The legend of the Štěchovice Treasure in the Czech Republic is based on the novel The Prague Connection.
The story says that Emil Klein, a Nazi general, buried war booty in tunnels in Hradistko near Štěchovice. The booty included gold, diamonds, jewelry and pieces of art as well as secret files and scientific documents from the Kaiser Wilhelm Institute. Based on documents found in 1993 in the Weimar area, some experts believe that the Nazis hid the stolen goods and the missing Russian "Amber Room" in these tunnels.
Only one person, former German (Sudeten German) Helmut Gaensel, claims that he possesses the original documents about the contents and has exact knowledge of the location where this alleged treasure is hidden.
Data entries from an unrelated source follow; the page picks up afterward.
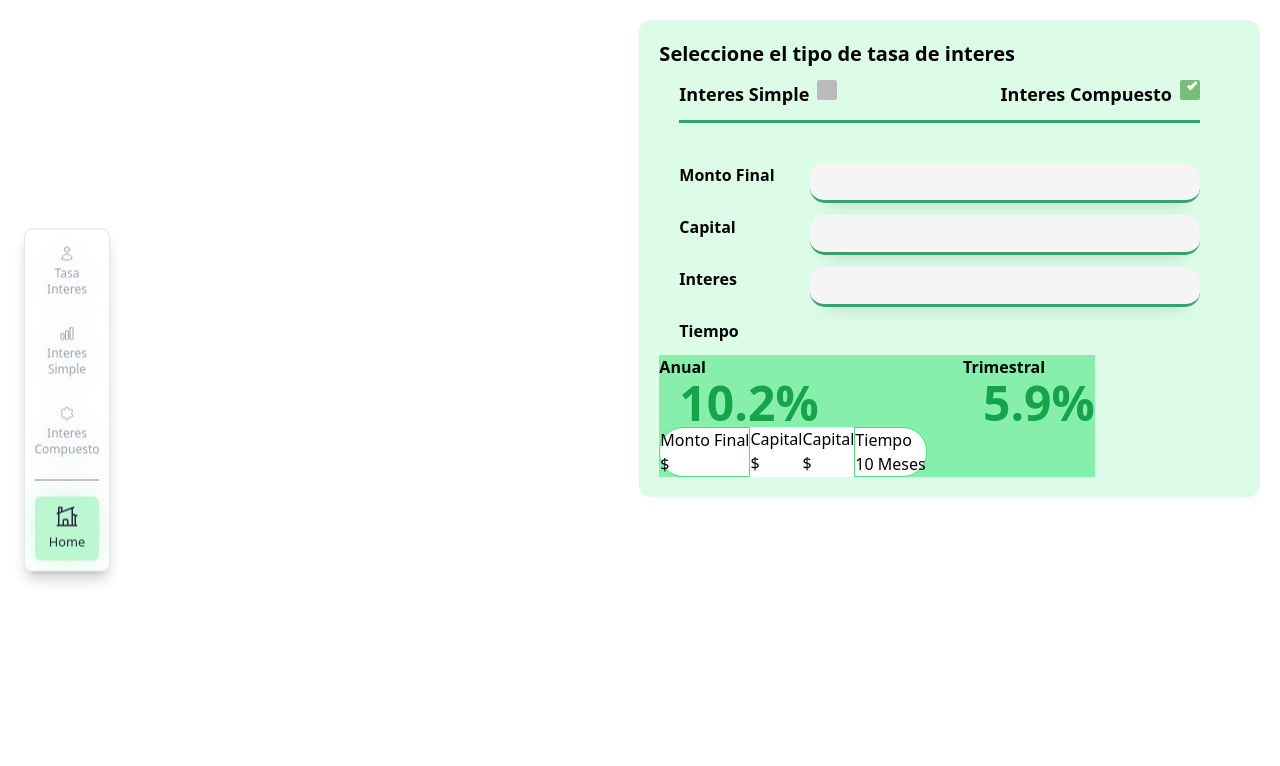
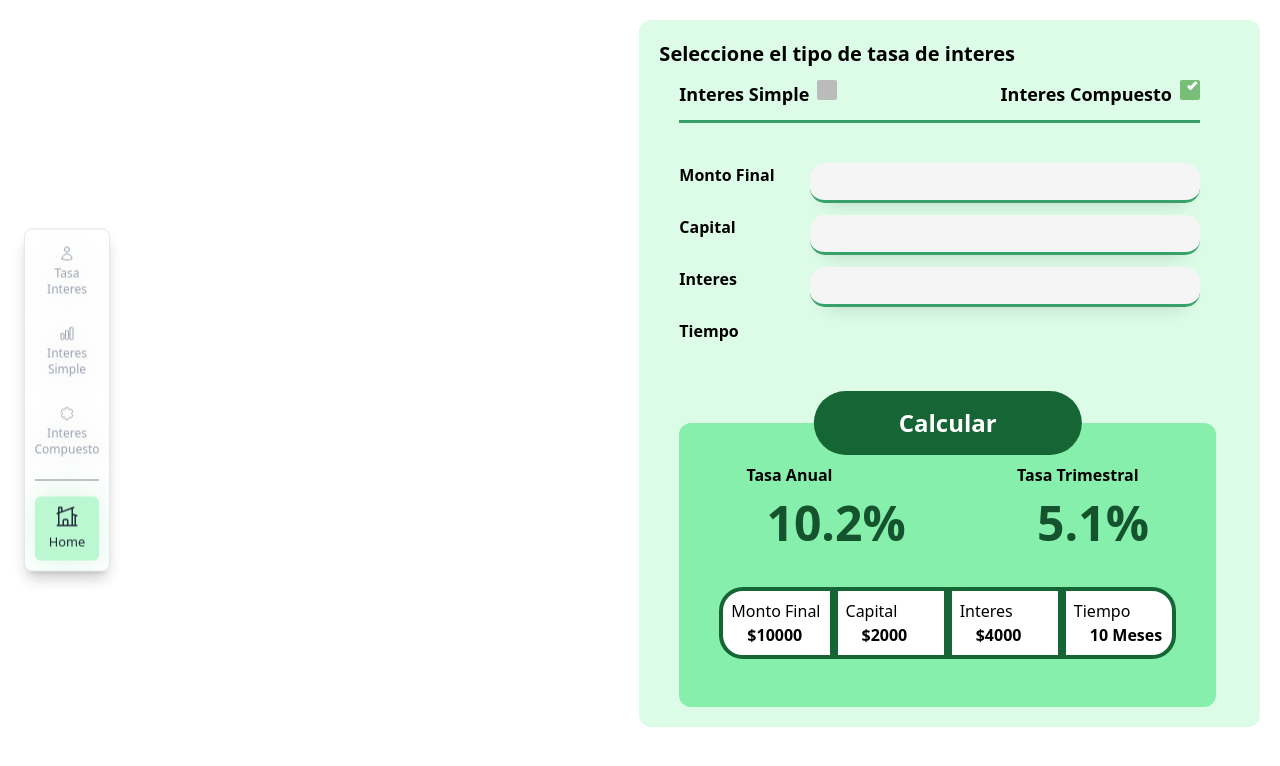
Before and after one commit to KendrysDiaz/calculadora-ing-economica, an Angular app: page /dashboard/interest-rate in a window 1280 px wide. Shown: the top 766 px of the page. Built offline with nearby package versions, Linux system fonts and the light colour scheme.

Commit message:
wilcar cambios

```diff
--- a/src/app/pages/interest-rate/interest-rate.component.html
+++ b/src/app/pages/interest-rate/interest-rate.component.html
@@ -32,39 +32,50 @@
         ></app-input>
         <app-input title="Capital" type="number" info="capital"></app-input>
         <app-input title="Interes" type="number" info="interest"></app-input>
-        <div class="flex gap-4 justify-between mb-3">
+        <div class="flex gap-4 justify-between mb-20">
           <h3 class="text-base text-black font-semibold">Tiempo</h3>
         </div>
       </form>
     </section>
     <section id="SectionResult">
-      <div class="bg-green-300 w-3/4">
-        <section class="flex justify-between">
-          <div>
-            <h4 class="text-base text-black font-semibold">Anual</h4>
-            <h1 class="text-5xl font-bold text-green-600 ml-5">10.2%</h1>
-          </div>
-          <div>
-            <h4 class="text-base text-black font-semibold">Trimestral</h4>
-            <h1 class="text-5xl font-bold text-green-600 ml-5">5.9%</h1>
+      <div class="bg-green-300 mr-6 ml-5 rounded-xl relative pb-2">
+        <button
+          class="absolute w-1/2 top-0 left-1/2 transform -translate-x-1/2 -translate-y-1/2 bg-green-800 text-white rounded-full p-4"
+        >
+          <p class="text-2xl font-bold">Calcular</p>
+        </button>
+        <section class="flex items-center justify-center mb-10">
+          <div class="flex justify-between w-3/4 mt-10">
+            <app-interest-ratemessage
+              rateMessage="10.2%"
+              title="Tasa Anual"
+            ></app-interest-ratemessage>
+            <app-interest-ratemessage
+              rateMessage="5.1%"
+              title="Tasa Trimestral"
+            ></app-interest-ratemessage>
           </div>
         </section>
-        <section class="flex">
-          <div class="rounded-l-3xl border border-green-400 bg-white">
+        <section class="flex m-10 justify-between">
+          <div
+            class="flex-1 rounded-l-3xl border-green-800 border-4 bg-white p-2"
+          >
             <h3>Monto Final</h3>
-            <h3>$</h3>
+            <h3 class="font-semibold ml-4">$10000</h3>
           </div>
-          <div class="bg-white">
+          <div class="flex-1 bg-white p-2 border-green-800 border-4">
             <h3>Capital</h3>
-            <h3>$</h3>
+            <h3 class="font-semibold ml-4">$2000</h3>
           </div>
-          <div class="bg-white">
-            <h3>Capital</h3>
-            <h3>$</h3>
+          <div class="flex-1 bg-white p-2 border-green-800 border-4">
+            <h3>Interes</h3>
+            <h3 class="font-semibold ml-4">$4000</h3>
           </div>
-          <div class="rounded-r-3xl border border-green-400 bg-white">
+          <div
+            class="flex-1 rounded-r-3xl bg-white p-2 border-green-800 border-4"
+          >
             <h3>Tiempo</h3>
-            <h3>10 Meses</h3>
+            <h3 class="font-semibold ml-4">10 Meses</h3>
           </div>
         </section>
       </div>
--- a/src/app/pages/interest-rate/interest-rate.component.ts
+++ b/src/app/pages/interest-rate/interest-rate.component.ts
@@ -2,13 +2,14 @@ import { Component } from '@angular/core';
 import { RadioButtonComponent } from '../../shared/radio-button/radio-button.component';
 import { FormControl, FormGroup, ReactiveFormsModule } from '@angular/forms';
 import { InputComponent } from "../../shared/input/input.component";
+import { InterestRatemessageComponent } from "../../shared/interest-ratemessage/interest-ratemessage.component";
 
 @Component({
     selector: 'app-interest-rate',
     standalone: true,
     templateUrl: './interest-rate.component.html',
     styleUrl: './interest-rate.component.css',
-    imports: [RadioButtonComponent, ReactiveFormsModule, InputComponent]
+    imports: [RadioButtonComponent, ReactiveFormsModule, InputComponent, InterestRatemessageComponent]
 })
 
 
--- /dev/null
+++ b/src/app/shared/interest-ratemessage/interest-ratemessage.component.ts
@@ -0,0 +1,17 @@
+import { Component, Input } from '@angular/core';
+
+@Component({
+  selector: 'app-interest-ratemessage',
+  standalone: true,
+  imports: [],
+  template: `<div>
+    <h4 class="text-base text-black font-bold mb-3">{{ title }}</h4>
+    <h1 class="text-5xl font-bold text-green-900 ml-5 ">{{ rateMessage }}</h1>
+  </div>`,
+})
+export class InterestRatemessageComponent {
+  constructor() {}
+  @Input({ required: true }) title!: string;
+
+  @Input({ required: true }) rateMessage!: string;
+}
```
Also changed, not shown: 1 other file (tests, documents, lock files or other folders).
He says that he received these documents, additional information and a specific area map from Emil Klein, the former SS general in command. Mr. Gaensel worked for the Czech and other secret services and was involved in matters connected with this treasure. In 1964, he arranged the release of Klein from the KZ Valdice prison in Czechoslovakia. During the 1970s, and as late as 1989, there were some attempts to recover the Štěchovice treasure under the control of the Ministries of Interior and Defence. The last efforts were carried out before the revolution by the foreign trade company Omnipol, which traded mainly in weapons. In 1992, Gaensel bought the relevant property and signed an exclusive agreement with the Czech authorities to obtain the sole rights to unveil the treasure.
In 2007, a dentist in the region claimed to have found the location. The treasure is reportedly hidden by 5 m (16 ft) of debris in the entrance of a nearby cave. It might contain the Belgian gold loaned to France during World War II.